Barry Strauss, ‘American Sniper, American Iliad‘, Real Clear Politics, February 21, 2015
American Sniper is a box office hit and Oscar worthy. Hollywood experts can explain the many reasons for its appeal but to a classicist, the moviemakers simply went back to basics. They followed the fundamentals of a great war story that are as old as western literature itself: heroism, violence, love, and death.
Consider Homer’s Iliad, the epic poem of the Trojan War. The subject is the tragic and heroic fate of heroes. Combined with his other epic poem, The Odyssey, Homer offers an education in war and culture.
Like the Iliad, American Sniper focuses on a warrior of extreme lethality and mythical status. The film’s hero is Chris Kyle, the most deadly sniper in U.S. military history. In the Iliad, it’s Achilles, the greatest warrior at Troy. Kyle had 160 confirmed kills in four tours of duty. Achilles sacked 23 cities in nine years and killed over 36 enemy soldiers in an afternoon. Achilles was a character out of myth, the son of a divine mother. Kyle appeared almost supernatural to both friend and foe. To the enemy he was the “Devil of Ramadi” while to his comrades he was simply “Legend.”
Great warriors are not just impressive but terrifying. Neither the Iliad nor American Sniper pulls any punches about their hero’s gory deeds on the battlefield. Achilles in combat was a terrible sight. As Homer writes:
Then fierce Achilles, shouting to the skies
On Troy’s whole force with boundless fury flies.
And then Achilles attacks:
Fierce as he springs, the sword … [the Trojan’s] head divides:
The parted visage falls on equal sides:
With loud-resounding arms he strikes the plain;
While thus Achilles glories o’er the slain
Like Achilles, Kyle was a killer. Their styles were different, of course. Achilles was angry and passionate while Kyle was cool and deliberate. Yet the results are equally gory, a catalog of bloody deaths. Kyle’s victims include at least one woman and one child, each poised to attack American soldiers.
With such disturbing scenes it’s not surprising that the film has drawn criticism, and not merely because of the unpopularity of the Iraq War. Yet Kyle was protecting American lives. In our dangerous world, free and peaceable societies need killers to protect them. But the reality isn’t easily faced.

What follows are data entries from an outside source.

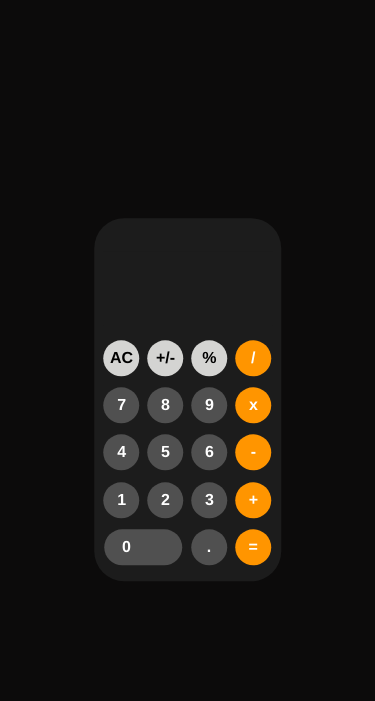
Repository: raulpenate/Calculadora-VUE3
Page: /
An editor plug-in stored every save of this project. The page is shown before and after a run of saves, followed by the edit.
The browser window is 375 px wide. The pictures show the whole page.
The project was rebuilt for these pictures with package versions that can differ from the ones it lists, and the page was loaded fresh each time.

Above is the page before, as saved 2022-03-12 07:51:25.

After the next 2 saves:
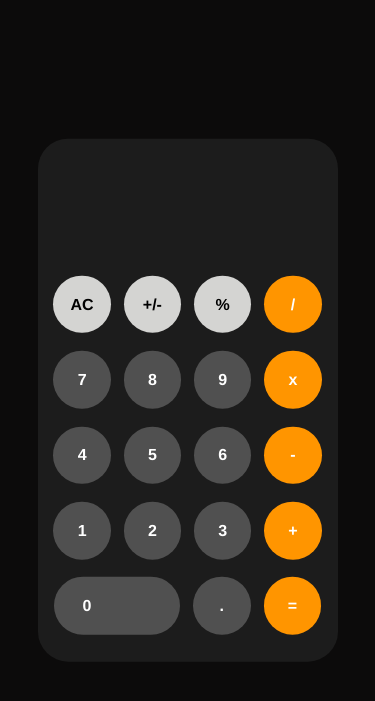
The 2 saves are shown as one change because they came seconds apart.
The last was saved 11 s later.
--- a/src/components/Calculator.vue
+++ b/src/components/Calculator.vue
@@ -237,7 +237,7 @@ input[type="number"]::-webkit-outer-spin-button {
   }
 
   .carcasa{
-      max-width: 1000px;
+      min-width: 300px;
   }
 
   .boton{
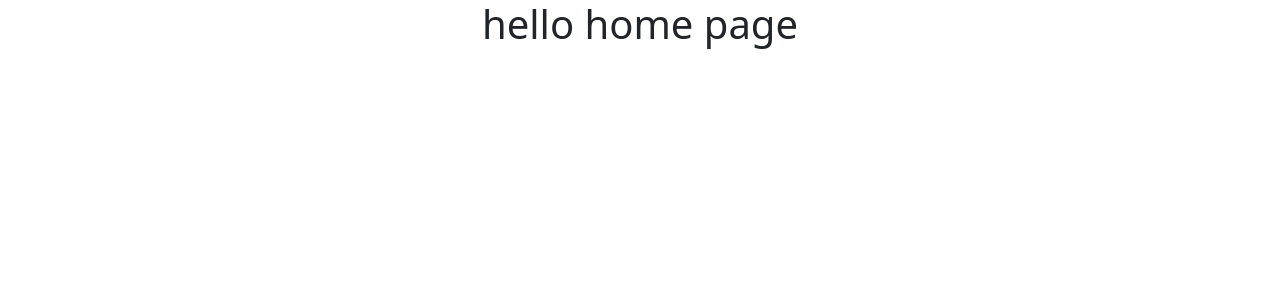
Repository: mdrubel02/try-your-luck
Page: /
An editor plug-in stored every save of this project. The page is shown before and after the next save, followed by the edit.
The browser window is 1280 px wide. The pictures show the whole page.
The project was rebuilt for these pictures with package versions that can differ from the ones it lists, and the page was loaded fresh each time.

Above is the page before, as saved 2022-10-13 13:31:37.

### src/App.js
import logo from './logo.svg';
import './App.css';

function App() {
  return (
    <div className="App">
     <h1>hello home page</h1>
    </div>
  );
}

export default App;

### src/Components/Shop/Shop.js
import React from 'react';

const Shop = () => {
    return (
        <div>
            <h1>this shop page</h1>
        </div>
    );
};

export default Shop;

Loaded but not shown: public/index.html (common file); src/index.js (common file); src/index.css (common file); src/reportWebVitals.js (common file); src/App.css (common file)

After the next save:
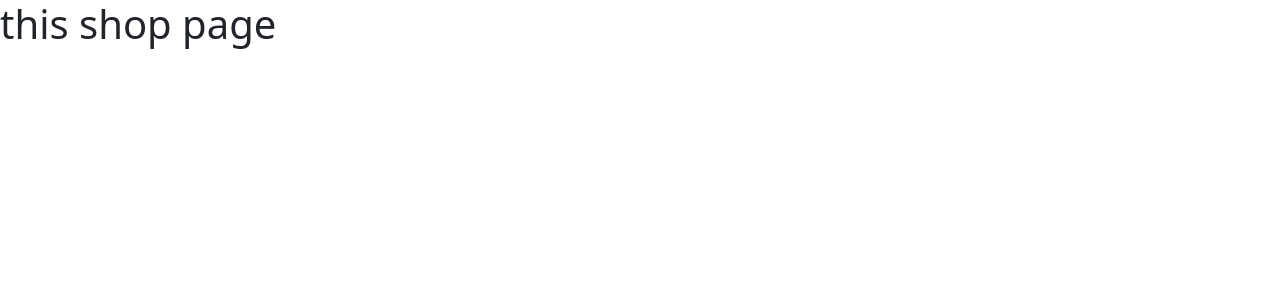
Saved 17 s later.
--- a/src/App.js
+++ b/src/App.js
@@ -1,10 +1,11 @@
 import logo from './logo.svg';
 import './App.css';
+import Shop from './Components/Shop/Shop';
 
 function App() {
   return (
-    <div className="App">
-     <h1>hello home page</h1>
+    <div>
+      <Shop />
     </div>
   );
 }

Kyle had another side: he was also a family man. In that sense he is less like Achilles than Hector, Achilles’ rival. Son of King Priam, the Trojan Hector emerges as the most sympathetic character in the poem. Hector comes back to Troy from the battlefield to see his family. His meeting with his wife Andromache is one of the Iliad’s emotional peaks. Andromache tries to persuade him to stay and protect his family rather than go back to war:
“Too daring prince! ah, whither dost thou run?
Ah, too forgetful of thy wife and son!”
But Hector puts duty and honor first. He replies:
How would the sons of Troy, in arms renown’d,
And Troy’s proud dames, whose garments sweep the ground
Attaint the lustre of my former name,
Should Hector basely quit the field of fame?
Hector returns to the war zone.
Kyle too comes back from the battle in order to visit his wife and children. But like Hector, he is uneasy yet eager to get back to the fight and his comrades. Like Andromache, Kyle’s wife Taya struggles to get her husband to put his family first. It’s a moving effort if, for a long time, a losing battle on her part.
In the end, Achilles kills Hector. After first brutally mistreating his corpse Achilles then recognizes the tragedy of his death, seeing his own fate in his enemy’s. So he allows Hector’s body to be returned to his family for cremation.
The relationship between the movie and the poem are of course, inexact. Although the film makes great strides in humanizing the enemy, it offers no Iraqi Hector. It comes closest in the character of Mustafa, the Syrian sniper who rivals Kyle’s dead eye. We witness Mustafa’s intensity. We hear about his Olympic medal and see his wife and child. We learn, through his behavior and that of others, the seriousness of their commitment. But we never go very deep; we never see Mustafa’s moral development. Homer offers far more in Hector, but Homer sang about a war that took place five hundred years earlier in a half-forgotten age of heroes. The wounds of the Iraq War for those few doing the actual fighting and dying are still too raw to see the enemy as anything other.
Like the Iliad, American Sniper ends with a warrior’s funeral. For those who think the film’s phenomenal box-office success is only a rightwing, conservative phenomenon, consider this: the college town where I live boasts the bluest of blue-state audiences. Yet, when I watched the film in a crowded theater, I observed the movie-goers take in the film’s end in silence, stunned, sad, and, at least in the case of those around me, teary-eyed. People often bolt and start talking the moment a film is done but, in American Sniper, it was nearly a minute before anyone moved. Such is the power of art to unite, even where politics divides.